In 1959 he founded the International Meditation Society in the United States. He established his headquarters in Switzerland and moved to Amsterdam in 1990. At its highest, the movement had over 2 million followers worldwide.
In the 1960s the Maharishi achieved worldwide recognition by association with the Beatles (the massively successful pop group from Liverpool). Some others who learned TM included 1950s torch singer Peggy Lee, the Moody Blues and Mike Love of the Beach Boys. The Maharishi offered an alternative spiritual path to the restless seekers of the era.
In February 1967, George Harrison’s wife Patti (who famously inspired both Harrison and Eric Clapton in their music making) was intrigued by a lecture on TM at the Caxton Hall in London. She told Harrison, who already felt a link to Indian culture. He had played the sitar on Rubber Soul (1965), and gone to India in September 1966 to study the sitar with its master, Ravi Shankar.
Two months after the release of Sergeant Pepper (1967) the Beatles heard the Maharishi speak at the Hilton Hotel in Park Lane. He told the Beatles in a private audience, “The kingdom of heaven is like electricity. You don’t see it. It is within you.” He invited the Beatles to a TM course at Bangor, to which they attended. They took their studies seriously,
and the following year they were invited to spend three months with the Maharishi at Rishikesh, about 150 miles from Delhi. Daily meditation helped the group. John Lennon came off drugs completely at this stage in his life.
But, one by one, the Beatles drifted back to Britain. There were tensions. However, both Harrison and Starr appeared for a concert in 1992 to support the Natural Law Party, which had been formed to promote the Maharishi’s teachings in the world of politics.
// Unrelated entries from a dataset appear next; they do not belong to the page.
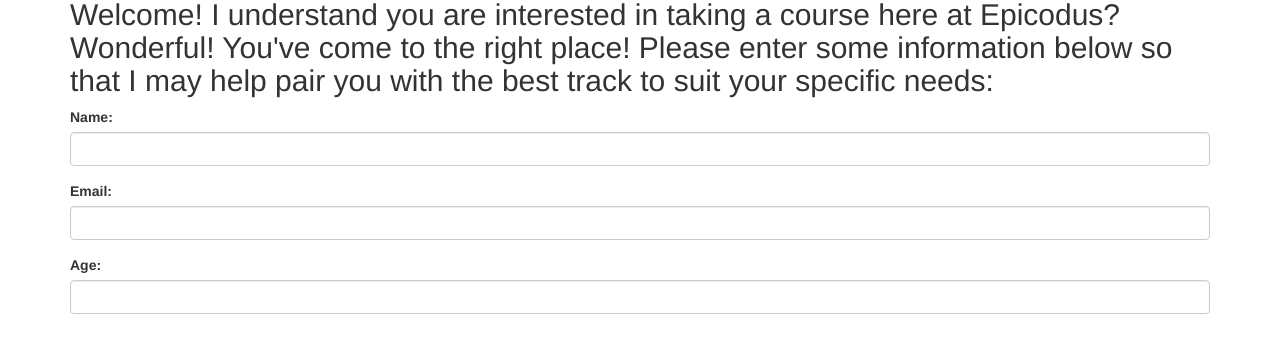
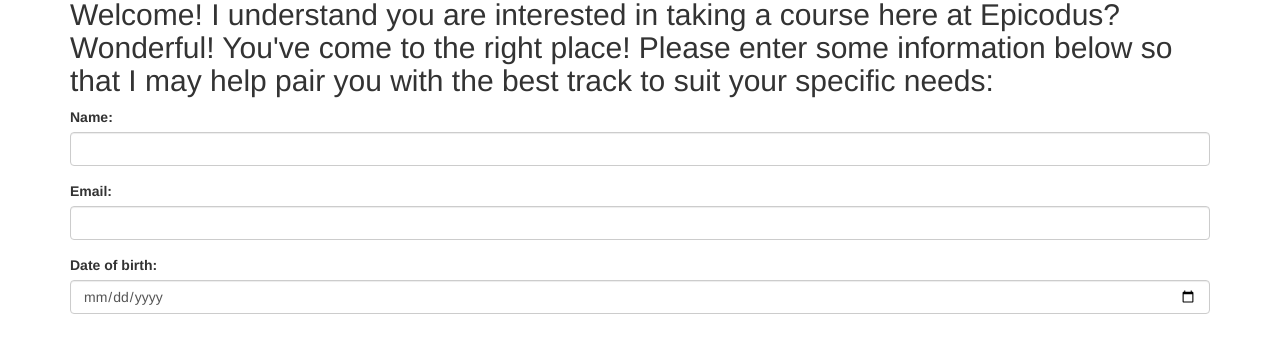
Before and after one commit to ColinJB/track-suggester, a plain HTML site: page index.html in a window 1280 px wide. Shown: the part 82-434 px from the top of the page. Drawn offline with Linux system fonts and the light colour scheme.

Commit message:
add header and first part of form containing inputs for name, email, and DOB

```diff
--- a/index.html
+++ b/index.html
@@ -21,8 +21,8 @@
           <input id="studentEmail" class="form-control" type="text">
         </div>
         <div class="form-group">
-          <label for="student">Age:</label>
-          <input id="studentAge" class="form-control" type="text">
+          <label for="born">Date of birth:</label>
+          <input id="born" class="form-control" type="date">
         </div>
 
 
--- a/js/scripts.js
+++ b/js/scripts.js
@@ -0,0 +1,4 @@
+$(function() {
+
+
+});
```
Skelmersdale, a small town in Lancashire, has felt the Maharishi’s influence particularly strongly. They have a golden-domed community centre for large-scale group meditations. They also have a school with 100 pupils, where the children are noticeably calmer than at a normal 21st century school. They have normal lessons but take part in meditation sessions twice daily. They are balanced, not controlled, according to the Head.
In the USA, TM has been taught in some high schools, where the test scores of students who practice it regularly are significantly higher than those of students who do not, and discipline problems in the classrooms are much reduced. It has also been taught in prisons in California, and reduced the recidivism rate. Maharishi International University, in Fairfield, Iowa, has built a strong reputation, especially in the sciences.
In 2005, angered by the Iraq War, the Maharishi called Britain a “scorpion nation” and banned the teaching of TM in the country. The ban was lifted in August 2007, about the same time that Tony Blair left office.
In TM, the body relaxes but the heart and brain experience heightened stimulation. Clarity and creativity are enhanced. Numerous carefully trained teachers are in place to carry on the development of the practice, despite the loss of the Maharishi. Some of the original and creative thinkers he has influenced include Deepak Chopra and David Lynch.
Maharishi's ashes were
scattered on the Ganges
River, 13 February 2008.